Atrial fibrillation patients are acutely aware of their five-fold increased risk of stroke, new research from suggests—and 38 percent report feeling “trapped” between their fear of having a stroke and the major bleeding risks associated with anticoagulants.
September 21, 2018 | Vascular & Endovascular
Patients who suffer from deep vein thrombosis (DVT) see a “clear benefit” from initiating preventive compression therapy shortly after their diagnosis, as opposed to later stages of treatment, according to a study published this week in the journal Blood.
September 21, 2018 | Coronary Intervention & Surgery
The proportion of percutaneous coronary interventions (PCIs) performed in nonagenarians has more than doubled in the last decade in the United States, offering a significant survival benefit for those deemed healthy enough for the procedure, according to a study published online Sept. 17 in JACC: Cardiovascular Interventions.
September 21, 2018 | Healthcare Economics & Policy
The majority of the world’s countries aren’t on track to meet the United Nations' target of reducing premature deaths from noncommunicable diseases (NCDs) by a third by 2030, researchers report in the current edition of the Lancet.
September 21, 2018 | Imaging
Researchers have developed cardiology’s first pipeline for automated echocardiogram interpretation—an innovation that could cut healthcare costs while expanding care to underserved communities, according to a study published online this week in Circulation.
September 21, 2018 | Electrophysiology & Arrhythmia
It’s well-known that automated external defibrillators (AEDs) can be a life-saving tool to treat cardiac arrhythmias, but a new study from the University of Washington underscores just how crucial accessible AEDs can be during competitive sporting events.
September 20, 2018 | Healthcare Economics & Policy
Risk-adjustment models assessing hospitals’ stroke outcomes should include patient transfer status, argue the authors of a new study, who found centers that accepted more transfer patients treated a sicker population and experienced higher mortality rates.
September 20, 2018 | Healthcare Economics & Policy
U.S. counties heavily populated by Hispanics see higher rates of cardiovascular death than more diverse communities, according to a Journal of the American Heart Association report—a phenomenon that’s likely owed to a combination of language barriers, economic disadvantages and lack of access to quality healthcare.
September 20, 2018 | Coronary Intervention & Surgery
Off-pump coronary artery bypass grafting (CABG) is associated with an 11 percent increased risk of mortality compared to on-pump CABG, according to a registry study of cardiac surgeries performed in New Jersey from 2005 to 2011.
September 20, 2018 | Acute Coronary Syndrome
Despite having the highest burden of cardiovascular disease in the U.S. and averaging more comorbidities than white patients, blacks are less likely to receive guideline-concordant care after a non-ST-segment elevation myocardial infarction (NSTEMI), researchers reported this week.
September 20, 2018 | Vascular & Endovascular
Women who most closely adhere to a Mediterranean-style diet could be lowering their risk of stroke by up to 22 percent, according to 17-year results of a large-scale study out of the United Kingdom.
September 20, 2018 | Hypertension
A recent meta-analysis published in Circulation: Cardiovascular Quality and Outcomes suggests the benefit of anticoagulation for pulmonary arterial hypertension (PAH) may depend on the subtype of the condition.
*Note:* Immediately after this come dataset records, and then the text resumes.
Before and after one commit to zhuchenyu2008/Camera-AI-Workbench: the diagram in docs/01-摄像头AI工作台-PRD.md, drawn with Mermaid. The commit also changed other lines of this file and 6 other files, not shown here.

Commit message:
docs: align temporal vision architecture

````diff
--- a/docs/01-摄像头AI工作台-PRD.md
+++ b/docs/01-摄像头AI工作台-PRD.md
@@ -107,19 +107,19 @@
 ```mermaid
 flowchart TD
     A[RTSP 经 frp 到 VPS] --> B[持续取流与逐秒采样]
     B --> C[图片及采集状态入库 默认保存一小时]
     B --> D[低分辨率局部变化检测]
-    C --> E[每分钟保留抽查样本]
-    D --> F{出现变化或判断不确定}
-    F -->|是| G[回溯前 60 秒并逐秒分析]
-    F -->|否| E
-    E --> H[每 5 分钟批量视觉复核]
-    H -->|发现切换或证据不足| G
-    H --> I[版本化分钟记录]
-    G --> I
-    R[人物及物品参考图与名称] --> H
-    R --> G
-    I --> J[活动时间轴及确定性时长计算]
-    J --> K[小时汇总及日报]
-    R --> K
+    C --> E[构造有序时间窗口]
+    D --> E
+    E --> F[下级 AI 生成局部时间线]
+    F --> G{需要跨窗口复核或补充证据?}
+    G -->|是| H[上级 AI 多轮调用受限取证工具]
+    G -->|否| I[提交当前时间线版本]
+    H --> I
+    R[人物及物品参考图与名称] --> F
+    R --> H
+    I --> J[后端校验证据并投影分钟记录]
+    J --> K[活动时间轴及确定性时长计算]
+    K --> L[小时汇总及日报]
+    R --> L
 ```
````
Mortality rates improved with anticoagulation for patients with idiopathic PAH but worsened for those with scleroderma-associated PAH.
September 20, 2018 | Healthcare Economics & Policy
A Yale University cardiologist found guilty of sexual harassment five years ago received an endowed chair this summer—an accolade Yale itself claims “is widely recognized as the most prestigious honor a university can bestow on an accomplished faculty member,” the Washington Post reports.
September 19, 2018 | Coronary Intervention & Surgery
Women who received percutaneous coronary intervention (PCI) in the U.S. from 2004 through 2014 were 20 percent more likely to die in the hospital and 81 percent more likely to experience major bleeding compared to men, according to an analysis published this month in PLOS One. Those differences remained after adjusting for preprocedural risk factors.
September 19, 2018 | Vascular & Endovascular
A New Jersey hospital is testing an artificial intelligence (AI) device designed to alert clinicians to bleeding episodes during endovascular procedures.